(Task prompt) Only the lines holding "northeast" are wanted. Copy every one from the records below.

(Data supplied)
|---|

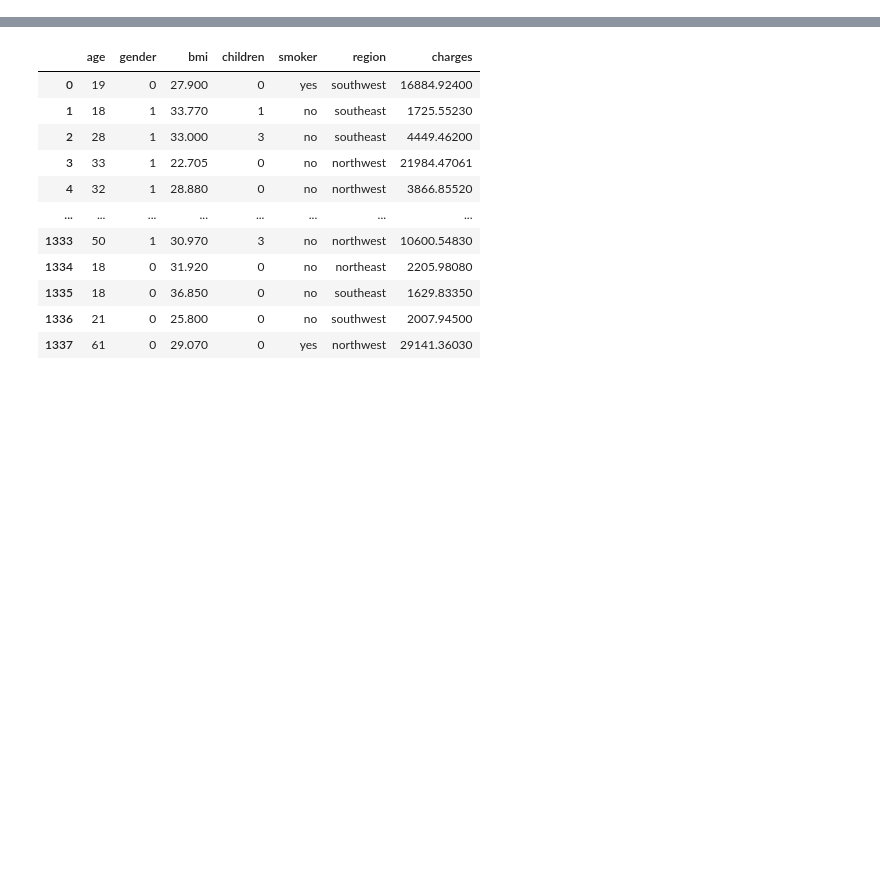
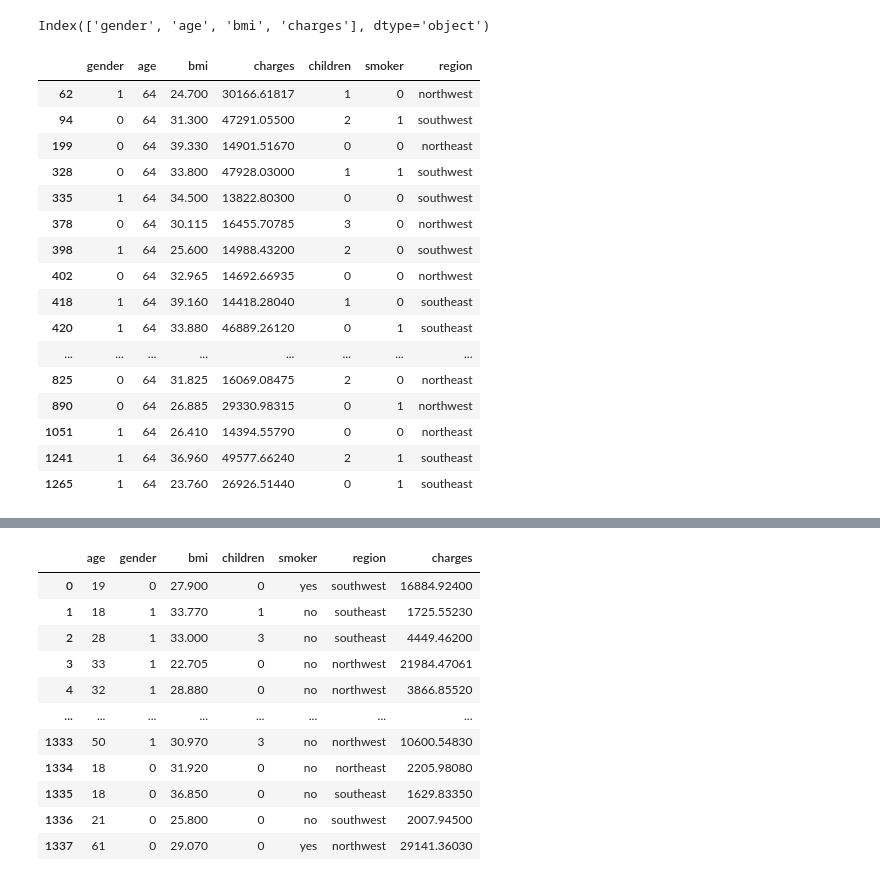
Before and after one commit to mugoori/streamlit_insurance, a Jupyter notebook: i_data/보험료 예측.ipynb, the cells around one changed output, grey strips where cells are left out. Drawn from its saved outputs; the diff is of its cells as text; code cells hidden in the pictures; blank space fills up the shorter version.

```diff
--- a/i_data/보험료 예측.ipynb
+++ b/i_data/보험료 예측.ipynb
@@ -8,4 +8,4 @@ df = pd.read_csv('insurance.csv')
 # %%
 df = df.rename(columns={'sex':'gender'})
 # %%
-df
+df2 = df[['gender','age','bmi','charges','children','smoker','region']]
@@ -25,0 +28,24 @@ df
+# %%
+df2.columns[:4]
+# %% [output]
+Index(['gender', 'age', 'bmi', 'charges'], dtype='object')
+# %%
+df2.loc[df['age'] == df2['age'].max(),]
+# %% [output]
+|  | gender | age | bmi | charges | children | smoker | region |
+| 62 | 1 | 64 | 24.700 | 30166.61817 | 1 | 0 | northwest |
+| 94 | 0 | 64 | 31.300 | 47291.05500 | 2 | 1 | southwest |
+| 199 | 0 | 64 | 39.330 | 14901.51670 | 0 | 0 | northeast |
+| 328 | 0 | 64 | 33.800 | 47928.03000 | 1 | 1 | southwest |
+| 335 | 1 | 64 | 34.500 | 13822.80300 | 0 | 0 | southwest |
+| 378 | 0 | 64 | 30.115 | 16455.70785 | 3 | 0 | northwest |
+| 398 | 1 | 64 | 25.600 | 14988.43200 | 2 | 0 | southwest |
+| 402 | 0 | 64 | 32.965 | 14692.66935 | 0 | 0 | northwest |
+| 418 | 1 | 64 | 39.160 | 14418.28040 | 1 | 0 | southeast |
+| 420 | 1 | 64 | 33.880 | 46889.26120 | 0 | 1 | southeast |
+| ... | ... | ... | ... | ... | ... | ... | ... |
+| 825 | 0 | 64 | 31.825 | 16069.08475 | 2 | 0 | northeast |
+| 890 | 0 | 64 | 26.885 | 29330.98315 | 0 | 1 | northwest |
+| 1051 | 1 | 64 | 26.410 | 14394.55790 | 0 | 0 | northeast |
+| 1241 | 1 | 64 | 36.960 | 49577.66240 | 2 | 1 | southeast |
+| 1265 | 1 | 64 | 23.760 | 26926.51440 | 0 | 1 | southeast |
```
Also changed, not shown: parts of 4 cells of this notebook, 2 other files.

|---|

(Result of this task)
+| 199 | 0 | 64 | 39.330 | 14901.51670 | 0 | 0 | northeast |
+| 825 | 0 | 64 | 31.825 | 16069.08475 | 2 | 0 | northeast |
+| 1051 | 1 | 64 | 26.410 | 14394.55790 | 0 | 0 | northeast |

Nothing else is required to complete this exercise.